▶ _What you need to do_: Below are records to be repeated in full. Give them exactly.

BEGIN Material supplied

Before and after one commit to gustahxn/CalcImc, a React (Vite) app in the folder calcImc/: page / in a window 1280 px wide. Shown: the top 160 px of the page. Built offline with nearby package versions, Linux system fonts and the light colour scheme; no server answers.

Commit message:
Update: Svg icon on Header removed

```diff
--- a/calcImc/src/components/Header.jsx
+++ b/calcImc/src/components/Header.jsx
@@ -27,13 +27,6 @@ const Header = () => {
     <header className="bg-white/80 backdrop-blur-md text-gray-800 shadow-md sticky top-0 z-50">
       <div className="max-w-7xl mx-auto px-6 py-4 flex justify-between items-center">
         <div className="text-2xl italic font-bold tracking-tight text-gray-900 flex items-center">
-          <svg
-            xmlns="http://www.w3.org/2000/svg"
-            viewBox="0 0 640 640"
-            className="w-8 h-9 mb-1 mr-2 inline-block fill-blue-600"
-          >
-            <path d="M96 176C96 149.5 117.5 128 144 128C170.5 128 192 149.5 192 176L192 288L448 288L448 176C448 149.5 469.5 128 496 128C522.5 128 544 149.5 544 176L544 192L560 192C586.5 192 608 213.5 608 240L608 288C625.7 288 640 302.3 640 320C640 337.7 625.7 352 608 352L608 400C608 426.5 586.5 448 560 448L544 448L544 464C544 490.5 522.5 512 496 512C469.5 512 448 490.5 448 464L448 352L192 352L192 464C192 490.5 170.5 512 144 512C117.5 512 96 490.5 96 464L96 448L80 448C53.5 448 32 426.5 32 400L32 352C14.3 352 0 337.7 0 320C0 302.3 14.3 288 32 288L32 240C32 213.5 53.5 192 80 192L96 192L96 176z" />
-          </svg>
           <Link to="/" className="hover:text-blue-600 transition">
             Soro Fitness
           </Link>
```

END Material supplied

▶ _Final answer_:
Before and after one commit to gustahxn/CalcImc, a React (Vite) app in the folder calcImc/: page / in a window 1280 px wide. Shown: the top 160 px of the page. Built offline with nearby package versions, Linux system fonts and the light colour scheme; no server answers.

Commit message:
Update: Svg icon on Header removed

```diff
--- a/calcImc/src/components/Header.jsx
+++ b/calcImc/src/components/Header.jsx
@@ -27,13 +27,6 @@ const Header = () => {
     <header className="bg-white/80 backdrop-blur-md text-gray-800 shadow-md sticky top-0 z-50">
       <div className="max-w-7xl mx-auto px-6 py-4 flex justify-between items-center">
         <div className="text-2xl italic font-bold tracking-tight text-gray-900 flex items-center">
-          <svg
-            xmlns="http://www.w3.org/2000/svg"
-            viewBox="0 0 640 640"
-            className="w-8 h-9 mb-1 mr-2 inline-block fill-blue-600"
-          >
-            <path d="M96 176C96 149.5 117.5 128 144 128C170.5 128 192 149.5 192 176L192 288L448 288L448 176C448 149.5 469.5 128 496 128C522.5 128 544 149.5 544 176L544 192L560 192C586.5 192 608 213.5 608 240L608 288C625.7 288 640 302.3 640 320C640 337.7 625.7 352 608 352L608 400C608 426.5 586.5 448 560 448L544 448L544 464C544 490.5 522.5 512 496 512C469.5 512 448 490.5 448 464L448 352L192 352L192 464C192 490.5 170.5 512 144 512C117.5 512 96 490.5 96 464L96 448L80 448C53.5 448 32 426.5 32 400L32 352C14.3 352 0 337.7 0 320C0 302.3 14.3 288 32 288L32 240C32 213.5 53.5 192 80 192L96 192L96 176z" />
-          </svg>
           <Link to="/" className="hover:text-blue-600 transition">
             Soro Fitness
           </Link>
```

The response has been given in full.